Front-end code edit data
┏━━

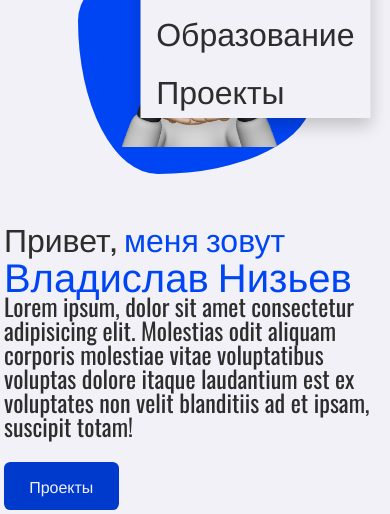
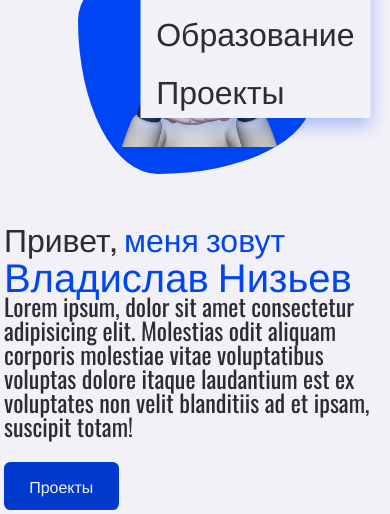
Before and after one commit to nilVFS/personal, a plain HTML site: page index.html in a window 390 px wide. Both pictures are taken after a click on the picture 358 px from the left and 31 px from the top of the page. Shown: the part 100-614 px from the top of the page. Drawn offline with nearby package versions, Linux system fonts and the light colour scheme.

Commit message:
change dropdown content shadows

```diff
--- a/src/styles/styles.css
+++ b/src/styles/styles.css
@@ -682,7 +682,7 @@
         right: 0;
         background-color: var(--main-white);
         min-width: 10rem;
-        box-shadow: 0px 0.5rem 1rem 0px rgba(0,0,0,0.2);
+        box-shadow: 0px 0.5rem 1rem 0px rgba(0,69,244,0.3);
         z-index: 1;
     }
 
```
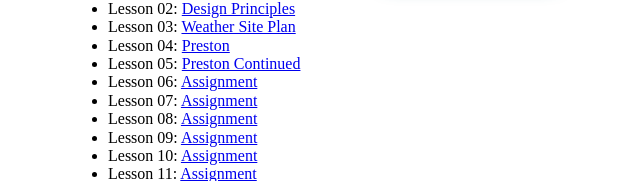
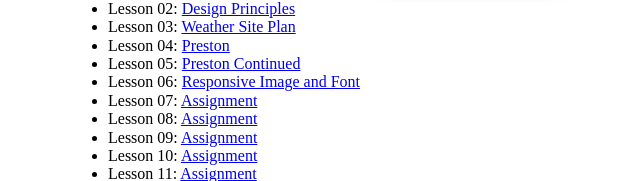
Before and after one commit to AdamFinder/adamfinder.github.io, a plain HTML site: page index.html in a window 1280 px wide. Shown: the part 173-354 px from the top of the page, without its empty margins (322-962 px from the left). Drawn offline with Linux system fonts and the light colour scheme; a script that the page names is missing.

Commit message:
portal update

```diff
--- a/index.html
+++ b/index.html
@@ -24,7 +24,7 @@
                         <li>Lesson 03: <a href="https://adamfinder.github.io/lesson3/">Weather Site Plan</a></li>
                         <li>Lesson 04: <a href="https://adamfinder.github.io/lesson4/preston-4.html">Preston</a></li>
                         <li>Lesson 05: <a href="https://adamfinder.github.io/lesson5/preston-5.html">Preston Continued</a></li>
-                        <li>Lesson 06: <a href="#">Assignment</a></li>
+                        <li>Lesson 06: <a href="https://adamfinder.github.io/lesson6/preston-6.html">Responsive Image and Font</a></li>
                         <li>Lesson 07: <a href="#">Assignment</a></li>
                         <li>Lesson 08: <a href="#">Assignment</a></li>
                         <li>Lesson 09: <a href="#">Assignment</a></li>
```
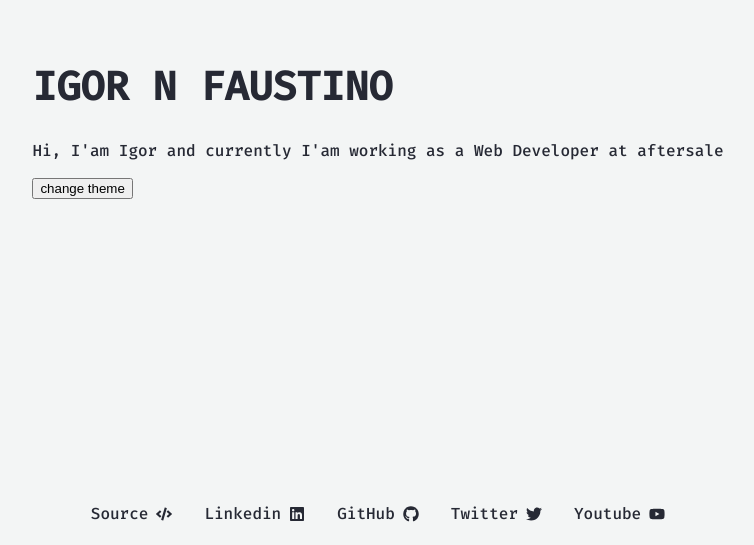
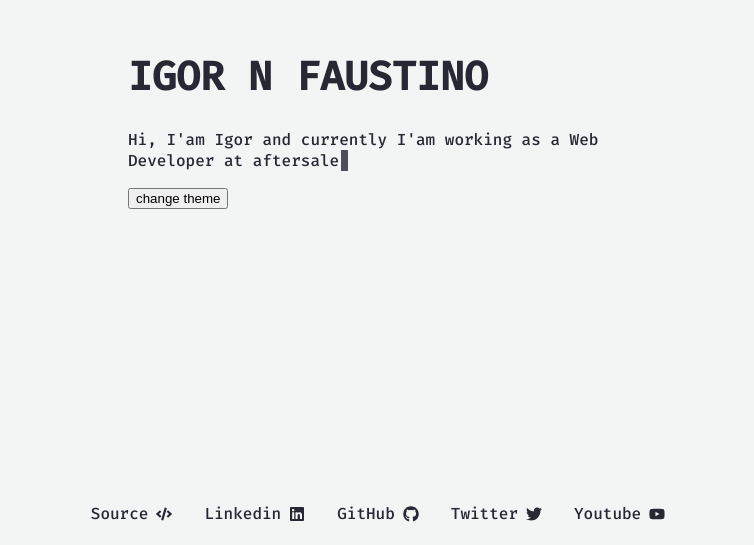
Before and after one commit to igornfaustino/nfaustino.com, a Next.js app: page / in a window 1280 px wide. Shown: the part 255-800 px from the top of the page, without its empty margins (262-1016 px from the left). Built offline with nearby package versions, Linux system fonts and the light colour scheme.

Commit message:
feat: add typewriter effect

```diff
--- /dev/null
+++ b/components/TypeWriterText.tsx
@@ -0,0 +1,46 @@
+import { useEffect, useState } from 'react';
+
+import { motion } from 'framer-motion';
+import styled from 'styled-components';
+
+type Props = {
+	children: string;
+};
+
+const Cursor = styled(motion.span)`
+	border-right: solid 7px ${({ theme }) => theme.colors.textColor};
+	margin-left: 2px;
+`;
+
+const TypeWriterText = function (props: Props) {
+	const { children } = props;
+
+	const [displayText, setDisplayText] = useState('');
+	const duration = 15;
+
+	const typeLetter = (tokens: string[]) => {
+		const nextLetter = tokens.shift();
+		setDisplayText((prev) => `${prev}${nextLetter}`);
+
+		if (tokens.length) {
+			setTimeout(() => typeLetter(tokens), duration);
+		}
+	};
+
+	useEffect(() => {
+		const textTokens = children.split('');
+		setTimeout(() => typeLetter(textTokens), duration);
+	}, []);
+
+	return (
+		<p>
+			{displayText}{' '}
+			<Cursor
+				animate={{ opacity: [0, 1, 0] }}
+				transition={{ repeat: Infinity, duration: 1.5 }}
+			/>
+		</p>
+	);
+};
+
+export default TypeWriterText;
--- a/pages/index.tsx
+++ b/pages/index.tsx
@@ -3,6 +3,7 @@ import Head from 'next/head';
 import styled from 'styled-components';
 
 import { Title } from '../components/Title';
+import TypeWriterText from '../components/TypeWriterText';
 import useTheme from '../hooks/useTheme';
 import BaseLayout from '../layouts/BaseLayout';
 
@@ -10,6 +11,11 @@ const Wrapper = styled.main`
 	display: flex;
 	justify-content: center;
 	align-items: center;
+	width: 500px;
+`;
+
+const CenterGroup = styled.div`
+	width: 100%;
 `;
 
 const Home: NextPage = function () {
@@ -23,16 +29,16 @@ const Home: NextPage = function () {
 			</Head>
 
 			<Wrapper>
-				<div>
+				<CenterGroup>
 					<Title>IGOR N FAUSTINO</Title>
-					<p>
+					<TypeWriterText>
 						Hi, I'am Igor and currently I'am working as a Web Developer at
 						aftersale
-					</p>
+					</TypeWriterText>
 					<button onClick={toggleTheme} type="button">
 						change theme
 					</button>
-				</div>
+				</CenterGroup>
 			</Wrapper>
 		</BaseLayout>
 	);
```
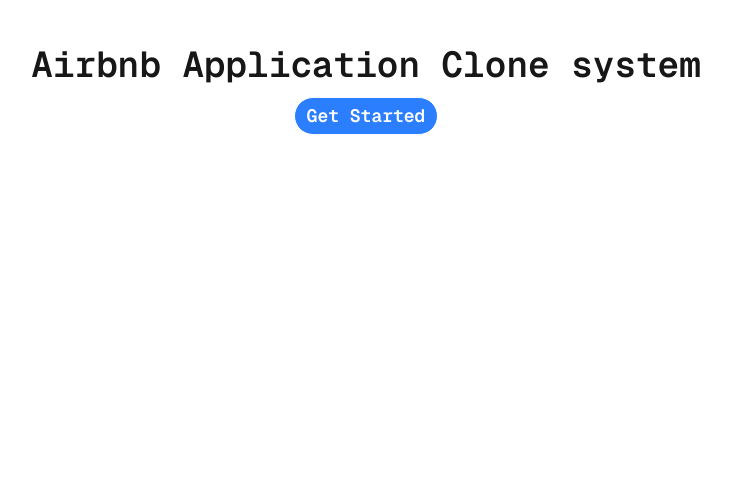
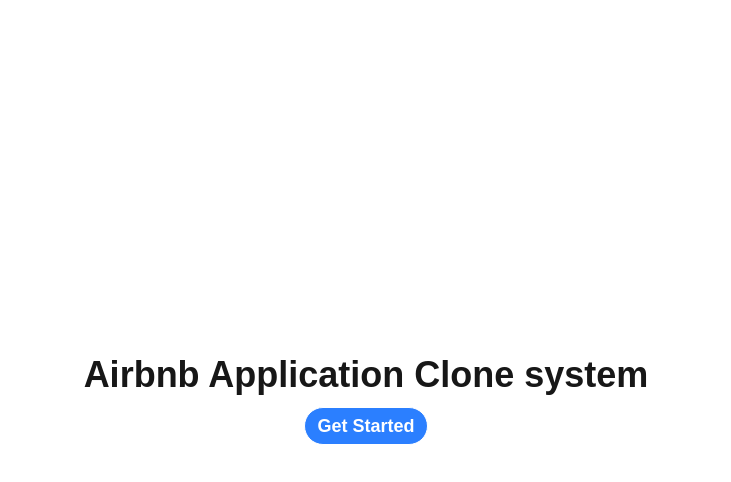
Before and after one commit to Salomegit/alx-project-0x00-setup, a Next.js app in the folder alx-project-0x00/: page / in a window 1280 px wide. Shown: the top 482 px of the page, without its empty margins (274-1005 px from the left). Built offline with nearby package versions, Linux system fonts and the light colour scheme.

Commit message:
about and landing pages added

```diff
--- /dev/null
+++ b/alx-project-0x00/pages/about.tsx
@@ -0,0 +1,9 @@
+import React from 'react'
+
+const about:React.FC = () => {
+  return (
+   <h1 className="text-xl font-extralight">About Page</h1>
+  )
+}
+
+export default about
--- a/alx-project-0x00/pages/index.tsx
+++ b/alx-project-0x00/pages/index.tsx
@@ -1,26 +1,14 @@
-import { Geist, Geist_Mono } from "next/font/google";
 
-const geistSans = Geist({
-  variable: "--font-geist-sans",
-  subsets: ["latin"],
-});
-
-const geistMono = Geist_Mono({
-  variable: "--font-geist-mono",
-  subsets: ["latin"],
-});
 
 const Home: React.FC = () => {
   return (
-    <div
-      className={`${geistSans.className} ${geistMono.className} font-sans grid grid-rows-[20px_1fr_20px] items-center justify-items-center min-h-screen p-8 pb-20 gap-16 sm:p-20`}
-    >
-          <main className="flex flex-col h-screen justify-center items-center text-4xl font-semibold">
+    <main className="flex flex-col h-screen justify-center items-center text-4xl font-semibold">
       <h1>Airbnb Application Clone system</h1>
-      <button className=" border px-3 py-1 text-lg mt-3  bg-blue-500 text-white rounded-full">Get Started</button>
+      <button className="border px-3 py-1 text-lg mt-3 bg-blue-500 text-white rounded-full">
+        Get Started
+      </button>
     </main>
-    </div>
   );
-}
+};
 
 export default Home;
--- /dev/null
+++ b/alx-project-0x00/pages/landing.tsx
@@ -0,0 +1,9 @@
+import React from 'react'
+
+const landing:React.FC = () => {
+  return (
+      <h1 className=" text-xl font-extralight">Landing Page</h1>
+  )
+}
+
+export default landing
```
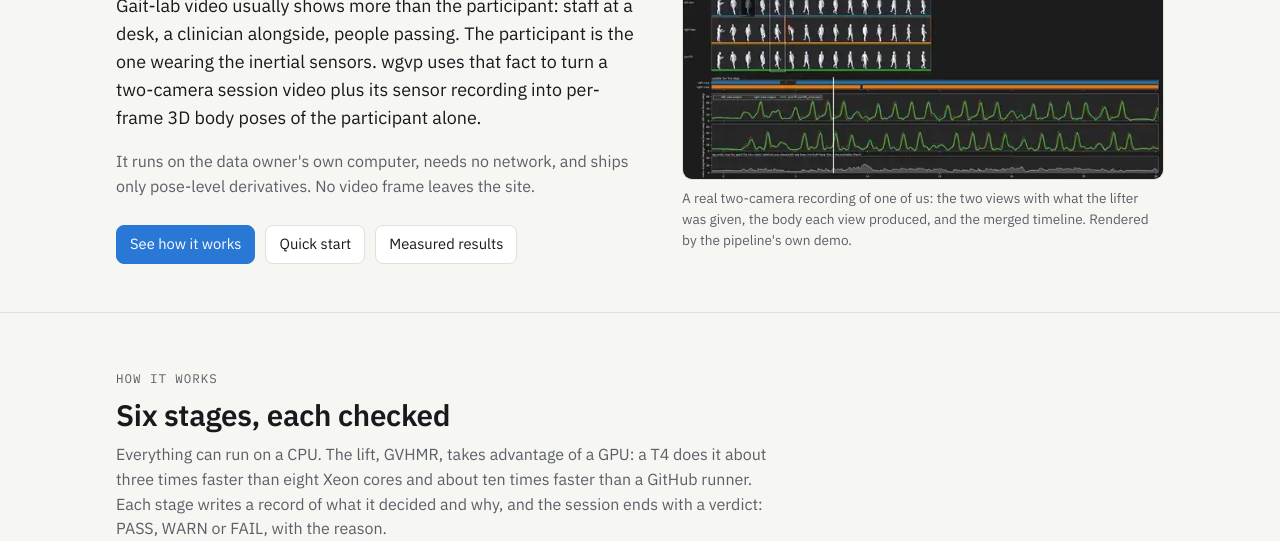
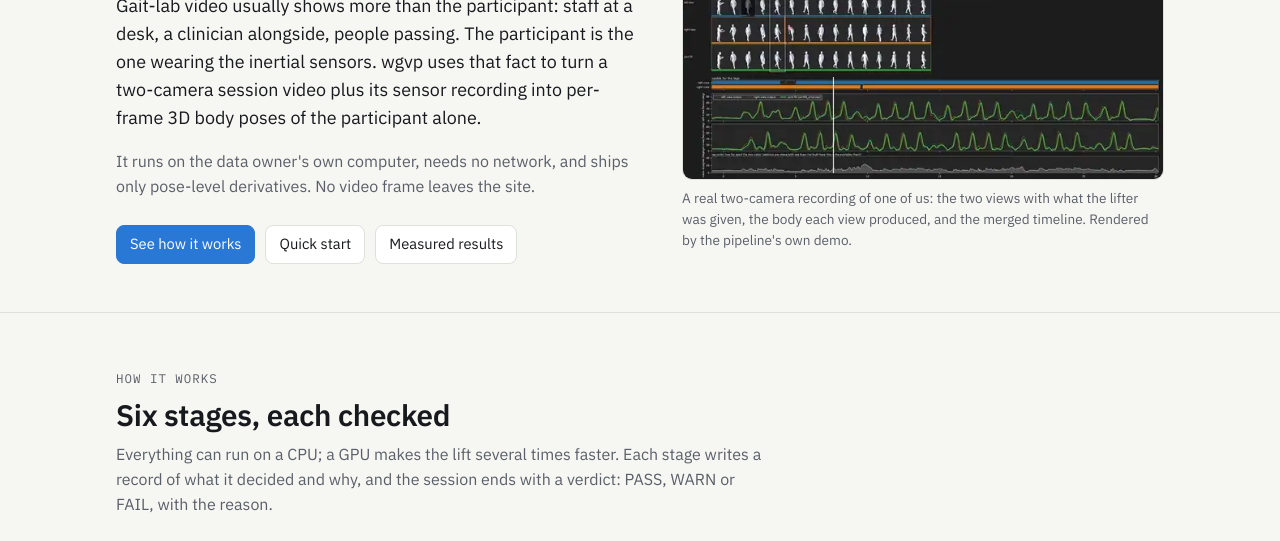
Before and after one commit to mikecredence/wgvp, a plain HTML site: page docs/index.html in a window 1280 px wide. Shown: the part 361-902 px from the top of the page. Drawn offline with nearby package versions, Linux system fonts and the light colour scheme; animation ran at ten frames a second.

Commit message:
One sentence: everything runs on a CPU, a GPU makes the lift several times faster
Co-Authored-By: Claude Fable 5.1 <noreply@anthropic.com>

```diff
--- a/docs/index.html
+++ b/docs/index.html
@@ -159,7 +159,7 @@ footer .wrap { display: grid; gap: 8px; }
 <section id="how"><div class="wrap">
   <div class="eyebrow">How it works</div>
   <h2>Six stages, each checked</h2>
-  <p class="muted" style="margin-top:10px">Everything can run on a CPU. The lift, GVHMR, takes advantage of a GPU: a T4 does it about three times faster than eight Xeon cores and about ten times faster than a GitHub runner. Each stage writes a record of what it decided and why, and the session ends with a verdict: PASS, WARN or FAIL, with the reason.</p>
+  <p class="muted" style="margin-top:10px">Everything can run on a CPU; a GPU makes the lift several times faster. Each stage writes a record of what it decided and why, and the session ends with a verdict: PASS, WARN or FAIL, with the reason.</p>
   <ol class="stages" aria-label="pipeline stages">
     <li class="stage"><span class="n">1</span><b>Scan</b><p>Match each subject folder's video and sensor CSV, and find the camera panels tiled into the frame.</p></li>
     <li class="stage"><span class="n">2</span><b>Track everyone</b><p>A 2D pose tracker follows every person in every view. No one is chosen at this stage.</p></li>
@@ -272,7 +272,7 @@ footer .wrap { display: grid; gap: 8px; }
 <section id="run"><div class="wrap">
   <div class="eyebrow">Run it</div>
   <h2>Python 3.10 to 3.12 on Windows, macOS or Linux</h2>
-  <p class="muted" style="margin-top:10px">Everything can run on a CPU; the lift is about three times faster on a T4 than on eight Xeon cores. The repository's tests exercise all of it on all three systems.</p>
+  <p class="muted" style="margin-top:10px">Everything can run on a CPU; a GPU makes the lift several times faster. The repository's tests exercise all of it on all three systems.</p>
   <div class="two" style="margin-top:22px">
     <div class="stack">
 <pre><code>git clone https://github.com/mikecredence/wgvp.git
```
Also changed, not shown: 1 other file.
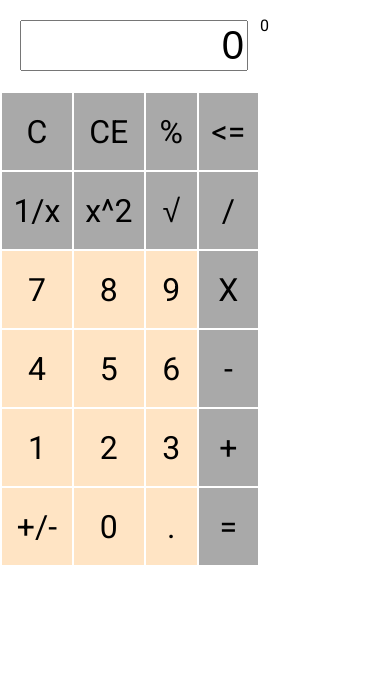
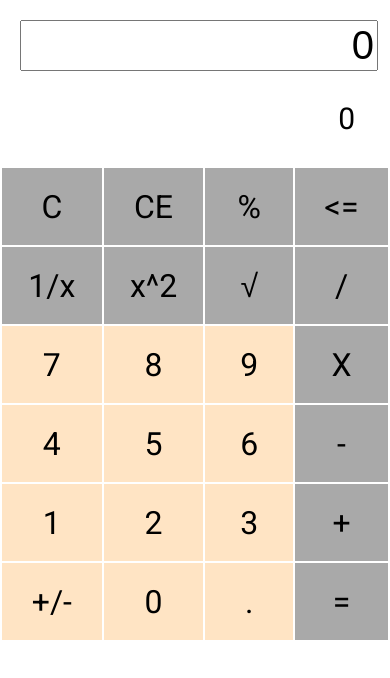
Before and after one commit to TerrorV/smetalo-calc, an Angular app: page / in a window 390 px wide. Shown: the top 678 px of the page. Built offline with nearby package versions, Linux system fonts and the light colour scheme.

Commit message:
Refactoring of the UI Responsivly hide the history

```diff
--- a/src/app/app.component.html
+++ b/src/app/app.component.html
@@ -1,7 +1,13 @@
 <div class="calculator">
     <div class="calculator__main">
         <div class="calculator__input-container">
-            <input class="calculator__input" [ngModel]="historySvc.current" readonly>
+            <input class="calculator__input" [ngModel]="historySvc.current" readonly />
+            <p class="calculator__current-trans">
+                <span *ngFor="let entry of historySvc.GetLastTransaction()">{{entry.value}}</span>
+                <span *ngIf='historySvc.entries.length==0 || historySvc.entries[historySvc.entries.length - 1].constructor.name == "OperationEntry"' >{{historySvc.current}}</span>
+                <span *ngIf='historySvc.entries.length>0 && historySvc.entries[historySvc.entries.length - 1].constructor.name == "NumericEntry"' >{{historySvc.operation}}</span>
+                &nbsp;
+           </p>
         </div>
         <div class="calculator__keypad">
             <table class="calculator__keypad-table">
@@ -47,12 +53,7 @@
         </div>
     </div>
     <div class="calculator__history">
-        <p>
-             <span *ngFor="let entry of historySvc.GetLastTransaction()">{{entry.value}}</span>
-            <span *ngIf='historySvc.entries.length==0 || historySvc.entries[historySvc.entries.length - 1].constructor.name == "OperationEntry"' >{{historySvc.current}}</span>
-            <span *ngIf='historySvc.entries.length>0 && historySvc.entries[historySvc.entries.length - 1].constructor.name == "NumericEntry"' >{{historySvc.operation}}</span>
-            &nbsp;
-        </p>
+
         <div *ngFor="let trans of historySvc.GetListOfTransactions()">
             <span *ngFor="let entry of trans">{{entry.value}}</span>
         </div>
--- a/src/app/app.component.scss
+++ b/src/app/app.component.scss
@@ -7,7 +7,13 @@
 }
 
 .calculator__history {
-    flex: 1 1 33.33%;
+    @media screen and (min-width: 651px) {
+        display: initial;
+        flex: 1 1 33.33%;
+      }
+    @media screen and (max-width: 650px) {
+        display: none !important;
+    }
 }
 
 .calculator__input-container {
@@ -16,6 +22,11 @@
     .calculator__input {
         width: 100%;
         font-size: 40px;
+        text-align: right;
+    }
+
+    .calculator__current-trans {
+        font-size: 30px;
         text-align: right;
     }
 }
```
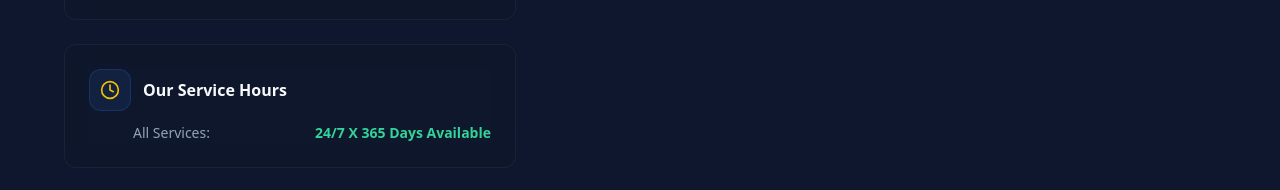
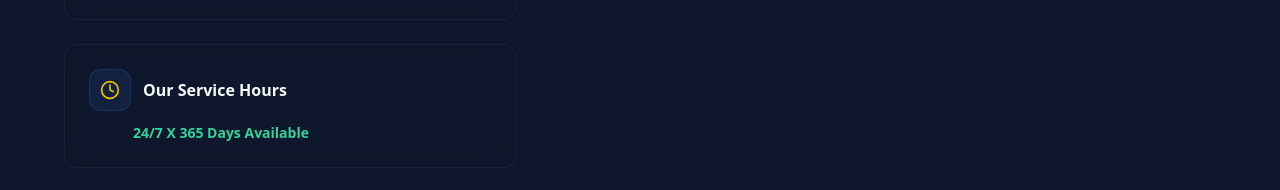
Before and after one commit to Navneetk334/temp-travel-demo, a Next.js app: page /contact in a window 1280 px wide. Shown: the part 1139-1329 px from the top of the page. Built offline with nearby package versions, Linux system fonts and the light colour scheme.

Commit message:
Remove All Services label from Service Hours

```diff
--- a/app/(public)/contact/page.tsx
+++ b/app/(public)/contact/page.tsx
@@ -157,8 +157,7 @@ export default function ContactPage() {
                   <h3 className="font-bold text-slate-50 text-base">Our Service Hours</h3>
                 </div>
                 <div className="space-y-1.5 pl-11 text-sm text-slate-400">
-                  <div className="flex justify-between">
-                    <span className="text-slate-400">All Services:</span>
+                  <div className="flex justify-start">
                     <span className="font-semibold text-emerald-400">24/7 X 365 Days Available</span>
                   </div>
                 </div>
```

┗━━

_Required action:_ Work out how many lines in the preceding data include the word "margins". State only that number.

_Written reply:_ 3